This case will give pause to contracting parties who consider taking on responsibilities beyond the written terms of the contract.
Here, the parties entered into a contract for the construction of a building. The property owner made a down payment to the builder, pursuant to a contract which placed the responsibility on the property owner to make sure the location did not conflict with any building code or zoning ordinance. But the proposed use violated the zoning code, so a variance was needed.
The Superior Court held that the contract did not require the builder to obtain the necessary approvals from the municipality. Representatives of the builder made this clear to the property owner after signing. Subsequently, however, the builder agreed to seek a variance and conditional use approval, though with the expectation that the property would pay for these services. By that action, the builder created an implied contract, which it materially breached when it did not perform within a reasonable period of time.

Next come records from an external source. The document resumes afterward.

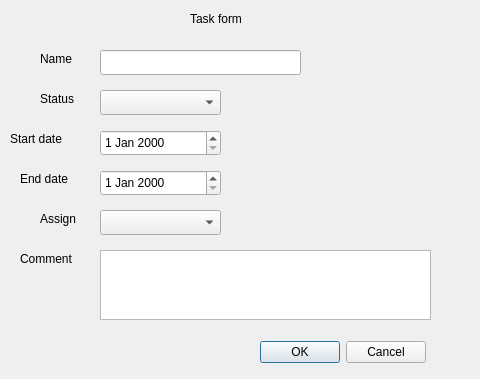
This is TaskManager/taskform.ui in letuan279/LTM as Qt 5 draws it before an edit. The edited form follows.
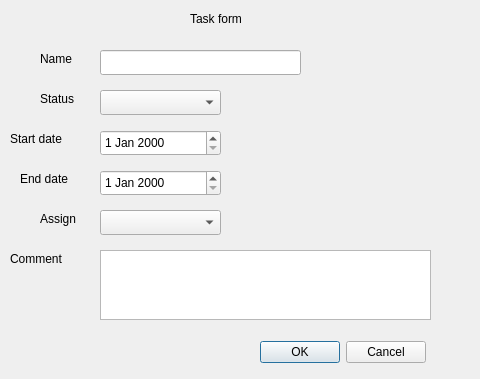
This is the edited form.

```diff
--- a/TaskManager/taskform.ui
+++ b/TaskManager/taskform.ui
@@ -77,7 +77,7 @@
     <rect>
      <x>10</x>
      <y>130</y>
-     <width>71</width>
+     <width>81</width>
      <height>17</height>
     </rect>
    </property>
@@ -154,9 +154,9 @@
   <widget class="QLabel" name="label_7">
    <property name="geometry">
     <rect>
-     <x>20</x>
+     <x>10</x>
      <y>250</y>
-     <width>67</width>
+     <width>81</width>
      <height>17</height>
     </rect>
    </property>
```
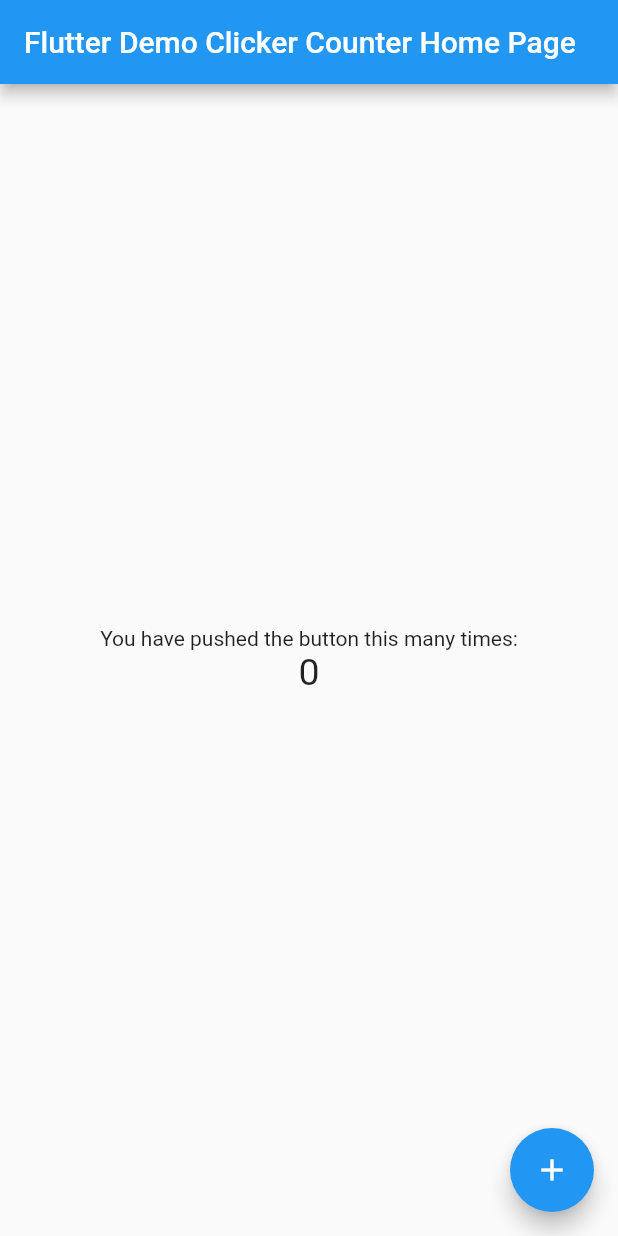
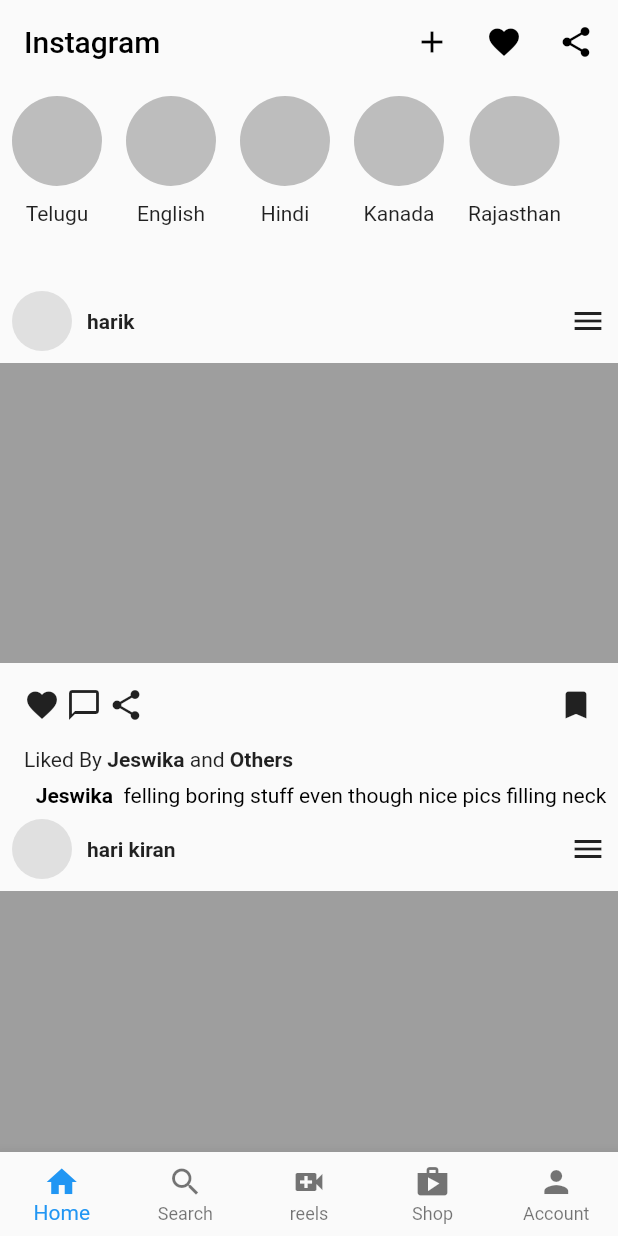
Before and after one commit to atplands/insta_ui, a Flutter app: the screen it shows after launch, on a phone screen of 412 x 824 dp. Run offline on Flutter 3.47's test engine with Material 2 defaults, Android fonts, the phone set to English and light mode, and no system bars; missing offline and left inert: dart:html, dart:js.

Commit message:
base updated.

```diff
--- /dev/null
+++ b/lib/homepage.dart
@@ -0,0 +1,47 @@
+import 'package:flutter/material.dart';
+import 'package:ui/account.dart';
+import 'package:ui/pages/home.dart';
+import 'package:ui/pages/reels.dart';
+import 'package:ui/pages/search.dart';
+import 'package:ui/pages/shop.dart';
+
+class HomePage extends StatefulWidget {
+  const HomePage({Key? key}) : super(key: key);
+  _HomePageState createState() => _HomePageState();
+}
+
+class _HomePageState extends State<HomePage> {
+  int _selectedIndex = 0;
+  void _navigationBottonBar(int index) {
+    setState(() {
+      _selectedIndex = index;
+    });
+  }
+
+  final List<Widget> _childern = [
+    UserHome(),
+    UserSearch(),
+    UserReels(),
+    UserShop(),
+    UserAccount(),
+  ];
+
+  @override
+  Widget build(BuildContext context) {
+    return Scaffold(
+      body: _childern[_selectedIndex],
+      bottomNavigationBar: BottomNavigationBar(
+        currentIndex: _selectedIndex,
+        onTap: _navigationBottonBar,
+        type: BottomNavigationBarType.fixed,
+        items: [
+          BottomNavigationBarItem(icon: Icon(Icons.home), label: 'Home'),
+          BottomNavigationBarItem(icon: Icon(Icons.search), label: 'Search'),
+          BottomNavigationBarItem(icon: Icon(Icons.video_call), label: 'reels'),
+          BottomNavigationBarItem(icon: Icon(Icons.shop), label: 'Shop'),
+          BottomNavigationBarItem(icon: Icon(Icons.person), label: 'Account'),
+        ],
+      ),
+    );
+  }
+}
--- a/lib/main.dart
+++ b/lib/main.dart
@@ -1,20 +1,23 @@
 import 'package:flutter/material.dart';
+import 'package:ui/homepage.dart';
 
 void main() => runApp(MyApp());
 
 class MyApp extends StatelessWidget {
+  const MyApp({Key? key}) : super(key: key);
   // This widget is the root of your application.
   @override
   Widget build(BuildContext context) {
     return MaterialApp(
       // Application name
-      title: 'Flutter Stateful Clicker Counter',
+      /*title: 'Flutter Stateful Clicker Counter',*/
       theme: ThemeData(
         // Application theme data, you can set the colors for the application as
         // you want
         primarySwatch: Colors.blue,
       ),
-      home: MyHomePage(title: 'Flutter Demo Clicker Counter Home Page'),
+      debugShowCheckedModeBanner: false,
+      home: HomePage(),
     );
   }
 }
--- /dev/null
+++ b/lib/pages/home.dart
@@ -0,0 +1,94 @@
+import 'dart:html';
+import 'dart:js';
+
+import 'package:flutter/cupertino.dart';
+import 'package:flutter/material.dart';
+import 'package:flutter/widgets.dart';
+import 'package:ui/util/bubble_stories.dart';
+import 'package:ui/util/user_posts.dart';
+
+class UserHome extends StatelessWidget {
+  final List people = [
+    "Telugu",
+    "English",
+    "Hindi",
+    "Kanada",
+    "Rajasthan",
+  ];
+  //const UserHome({Key? key}) : super(key: key);
+  @override
+  Widget build(BuildContext context) {
+    return Scaffold(
+      appBar: AppBar(
+        backgroundColor: Colors.transparent,
+        elevation: 0,
+        title: Row(
+          mainAxisAlignment: MainAxisAlignment.spaceBetween,
+          children: [
+            Text(
+              'Instagram',
+              style: const TextStyle(color: Colors.black),
+            ),
+            Row(
+              children: [
+                Icon(
+                  Icons.add,
+                  color: Colors.black,
+                ),
+                Padding(
+                  padding: EdgeInsets.all(24.0),
+                  child: GestureDetector(
+                    onTap: (() {
+                      debugPrint("you clicked on the Favorite");
+                    }),
+                    child: Icon(
+                      Icons.favorite,
+                      color: Colors.black,
+                    ),
+                  ),
+                ),
+                Icon(
+                  Icons.share,
+                  color: Colors.black,
+                ),
+              ],
+            ),
+          ],
+        ),
+      ),
+      body: SingleChildScrollView(
+        child: Column(
+          //scrollDirection: Axis.horizontal,
+          //crossAxisAlignment: CrossAxisAlignment.baseline,
+          //resizeToAvoidBottomInset: false,
+          //scroll: ,
+          children: [
+            Container(
+              height: 130,
+              /*child: ListView(
+                scrollDirection: Axis.horizontal,
+                children: [
+                  BubbleStories(text: 'Telugu'),
+                  BubbleStories(text: 'English'),
+                  BubbleStories(text: 'Hindi'),
+                  BubbleStories(text: 'Kanada'),
+                  BubbleStories(text: 'Rajasthani'),
+                ],
+              ),*/
+              child: ListView.builder(
+                  scrollDirection: Axis.horizontal,
+                  itemCount: people.length,
+                  itemBuilder: (context, index) {
+                    return BubbleStories(
+                      text: people[index],
+                    );
+                  }),
+            ),
+            UserPosts(name: 'harik'),
+            UserPosts(name: 'hari kiran'),
+          ],
+        ),
+      ),
+    );
+  }
+}
--- /dev/null
+++ b/lib/util/bubble_stories.dart
@@ -0,0 +1,32 @@
+import 'package:flutter/cupertino.dart';
+import 'package:flutter/material.dart';
+
+class BubbleStories extends StatelessWidget {
+  //const BubbleStories({Key? key}) : super(key: key);
+  final String text;
+
+  BubbleStories({required this.text});
+
+  @override
+  Widget build(BuildContext context) {
+    return Padding(
+      padding: EdgeInsets.all(8.0),
+      child: Column(
+        children: [
+          Container(
+            width: 60,
+            height: 60,
+            decoration: BoxDecoration(
+              shape: BoxShape.circle,
+              color: Colors.grey[400],
+            ),
+          ),
+          SizedBox(
+            height: 10,
+          ),
+          Text('${text}'),
+        ],
+      ),
+    );
+  }
+}
--- /dev/null
+++ b/lib/util/user_posts.dart
@@ -0,0 +1,116 @@
+// ignore_for_file: prefer_const_constructors
+
+import 'package:flutter/cupertino.dart';
+import 'package:flutter/material.dart';
+import 'package:flutter/widgets.dart';
+
+class UserPosts extends StatelessWidget {
+  //const UserPosts({Key? key}) : super(key: key);
+  final String name;
+  UserPosts({required this.name});
+  @override
+  Widget build(BuildContext context) {
+    return Column(
+      children: [
+        Padding(
+          padding: const EdgeInsets.all(8.0),
+          child: Row(
+            mainAxisAlignment: MainAxisAlignment.spaceBetween,
+            children: [
+              Row(
+                children: [
+                  Container(
+                    width: 40,
+                    height: 40,
+                    decoration: BoxDecoration(
+                      color: Colors.grey[300],
+                      shape: BoxShape.circle,
+                    ),
+                  ),
+                  SizedBox(
+                    width: 10,
+                  ),
+                  Text(
+                    name,
+                    style: TextStyle(
+                      fontWeight: FontWeight.bold,
+                    ),
+                  ),
+                ],
+              ),
+              Icon(Icons.menu),
+            ],
+          ),
+        ),
+        //post
+        Container(
+          height: 200,
+          color: Colors.grey,
+        ),
+        Padding(
+          padding: const EdgeInsets.all(16.0),
+          child: Row(
+            mainAxisAlignment: MainAxisAlignment.spaceBetween,
+            children: [
+              Row(
+                children: [
+                  Icon(Icons.favorite),
+                  Padding(
+                    padding: const EdgeInsets.symmetric(
+                      horizontal: 4,
+                    ),
+                    child: Icon(Icons.chat_bubble_outline),
+                  ),
+                  Icon(Icons.share),
+                ],
+              ),
+              Icon(Icons.bookmark),
+            ],
+          ),
+        ),
+        //like By
+        Padding(
+          padding: const EdgeInsets.only(left: 16.0),
+          child: Row(
+            children: [
+              Text('Liked By '),
+              Text(
+                'Jeswika ',
+                style: TextStyle(fontWeight: FontWeight.bold),
+              ),
+              Text('and '),
+              Text(
+                'Others',
+                style: TextStyle(fontWeight: FontWeight.bold),
+              ),
+            ],
+          ),
+        ),
+        Padding(
+          padding: const EdgeInsets.only(
+            left: 16.0,
+            top: 8,
+          ),
+          child: RichText(
+            text: TextSpan(
+              style: TextStyle(color: Colors.black),
+              children: [
+                TextSpan(
+                  text: "Jeswika  ",
+                  style: TextStyle(
+                    fontWeight: FontWeight.bold,
+                  ),
+                  //text: "I am feel very well and sleepy and likes boring me today.",
+                ),
+                TextSpan(
+                  text:
+                      "felling boring stuff even though nice pics filling neck",
+                ),
+              ],
+            ),
+          ),
+        )
+      ],
+    );
+  }
+}
```
Also changed, not shown: lib/account.dart (added, +230 -0 lines), lib/pages/reels.dart (added, +11 -0 lines), lib/pages/search.dart (added, +39 -0 lines), lib/pages/shop.dart (added, +39 -0 lines), lib/util/account_tab1.dart (added, +20 -0 lines), lib/util/account_tab2.dart (added, +20 -0 lines), lib/util/account_tab3.dart (added, +20 -0 lines), lib/util/account_tab4.dart (added, +20 -0 lines), lib/util/explore_grid.dart (added, +20 -0 lines), lib/util/shop_grid.dart (added, +20 -0 lines), 1 other file.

The property owner was excused from performing and received his deposit as a remedy.